No society can truly flourish when a significant portion of its people feel threatened or unable to fulfill their potential. Nor can it prosper by excluding those who want to make positive contributions. This isn’t just a noble principle; it’s a basic fact, borne out through our national history.

Dreamers are doing their part. They have shown great faith in the United States by coming forward, subjecting themselves to background checks, and submitting personal and biometric data.

Now, the rest of us need to do our part. Congress should act quickly, ideally before year’s end, to ensure that these decent people can work and stay and dream in the United States.

Here’s the Fraser Institute’s newly released Economic Freedom of North America 2017.  (Dean Stansel, the primary author, tells me that GMU Econ alum Meg Tuszynski supplied invaluable help on this project.)
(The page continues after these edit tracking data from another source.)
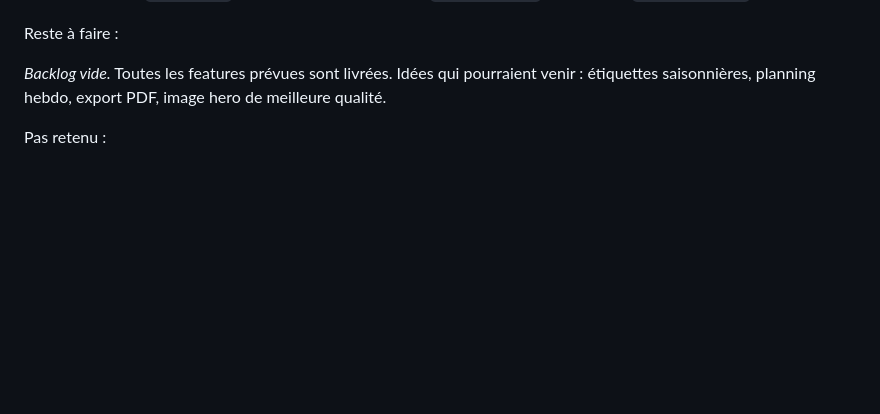
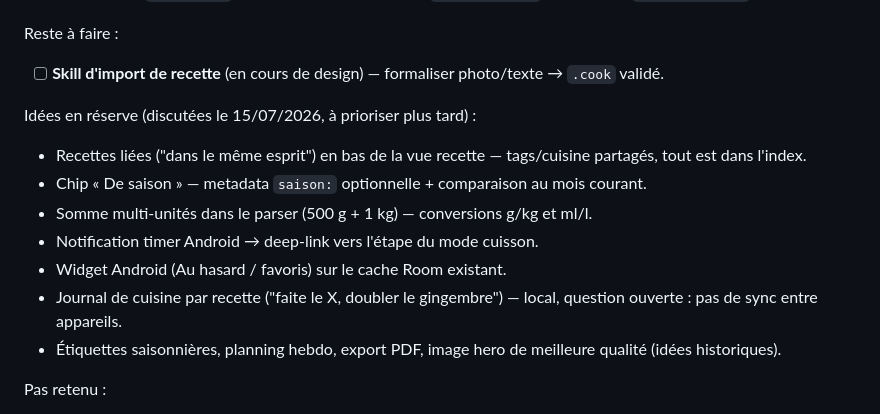
Before and after one commit to vferries/cuisine, a Markdown page: AGENTS.md, the part around the change. Drawn GitHub-style; blank space fills up the shorter version.

Commit message:
docs: idées en réserve + skill import en design

```diff
--- a/AGENTS.md
+++ b/AGENTS.md
@@ -174,7 +174,17 @@ Faits (tout le périmètre web) :
 
 Reste à faire :
 
-_Backlog vide._ Toutes les features prévues sont livrées. Idées qui pourraient venir : étiquettes saisonnières, planning hebdo, export PDF, image hero de meilleure qualité.
+- [ ] **Skill d'import de recette** (en cours de design) — formaliser photo/texte → `.cook` validé.
+
+Idées en réserve (discutées le 15/07/2026, à prioriser plus tard) :
+
+- Recettes liées ("dans le même esprit") en bas de la vue recette — tags/cuisine partagés, tout est dans l'index.
+- Chip « De saison » — metadata `saison:` optionnelle + comparaison au mois courant.
+- Somme multi-unités dans le parser (500 g + 1 kg) — conversions g/kg et ml/l.
+- Notification timer Android → deep-link vers l'étape du mode cuisson.
+- Widget Android (Au hasard / favoris) sur le cache Room existant.
+- Journal de cuisine par recette ("faite le X, doubler le gingembre") — local, question ouverte : pas de sync entre appareils.
+- Étiquettes saisonnières, planning hebdo, export PDF, image hero de meilleure qualité (idées historiques).
 
 Pas retenu :
 
```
George Will reflects eloquently on the failed candidacy of the truly scary Roy Moore.

Kyle Swan busts some myths about so-called ‘net neutrality.

Ryan Ferguson explains that a job is not a thing.

Mark Perry updates Bastiat’s classic “The Candlemakers’ Petition.

The sad paradox of free markets.

Bruce Yandle asks if the U.S. economy is surging or sleepwalking.